▸ **Given data**:
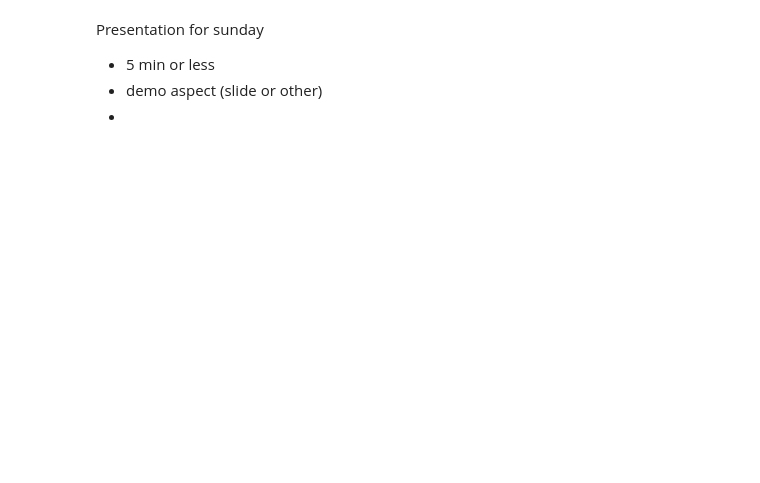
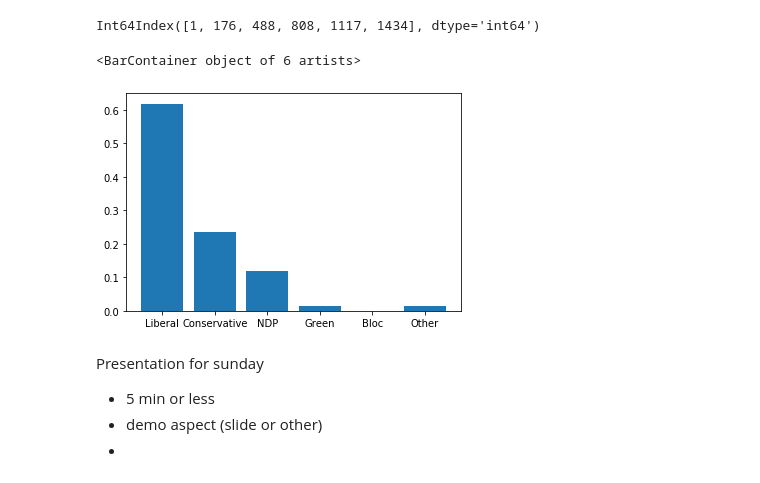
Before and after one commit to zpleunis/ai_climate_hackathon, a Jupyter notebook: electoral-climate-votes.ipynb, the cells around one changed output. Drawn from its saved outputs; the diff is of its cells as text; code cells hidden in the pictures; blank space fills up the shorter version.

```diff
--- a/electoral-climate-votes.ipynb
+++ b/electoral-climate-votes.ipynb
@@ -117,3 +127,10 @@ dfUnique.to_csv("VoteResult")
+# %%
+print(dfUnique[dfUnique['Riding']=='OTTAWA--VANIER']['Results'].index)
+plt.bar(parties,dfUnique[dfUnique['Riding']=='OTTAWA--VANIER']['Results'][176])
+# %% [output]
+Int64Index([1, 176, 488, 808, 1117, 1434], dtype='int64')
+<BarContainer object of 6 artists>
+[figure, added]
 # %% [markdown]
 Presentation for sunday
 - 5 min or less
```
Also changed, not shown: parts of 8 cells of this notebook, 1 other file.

▸ **Assigned task**: Would you return the entries verbatim, minus any images?

▸ **Written response**:
Before and after one commit to zpleunis/ai_climate_hackathon, a Jupyter notebook: electoral-climate-votes.ipynb, the cells around one changed output. Drawn from its saved outputs; the diff is of its cells as text; code cells hidden in the pictures; blank space fills up the shorter version.

```diff
--- a/electoral-climate-votes.ipynb
+++ b/electoral-climate-votes.ipynb
@@ -117,3 +127,10 @@ dfUnique.to_csv("VoteResult")
+# %%
+print(dfUnique[dfUnique['Riding']=='OTTAWA--VANIER']['Results'].index)
+plt.bar(parties,dfUnique[dfUnique['Riding']=='OTTAWA--VANIER']['Results'][176])
+# %% [output]
+Int64Index([1, 176, 488, 808, 1117, 1434], dtype='int64')
+<BarContainer object of 6 artists>
+[figure, added]
 # %% [markdown]
 Presentation for sunday
 - 5 min or less
```
Also changed, not shown: parts of 8 cells of this notebook, 1 other file.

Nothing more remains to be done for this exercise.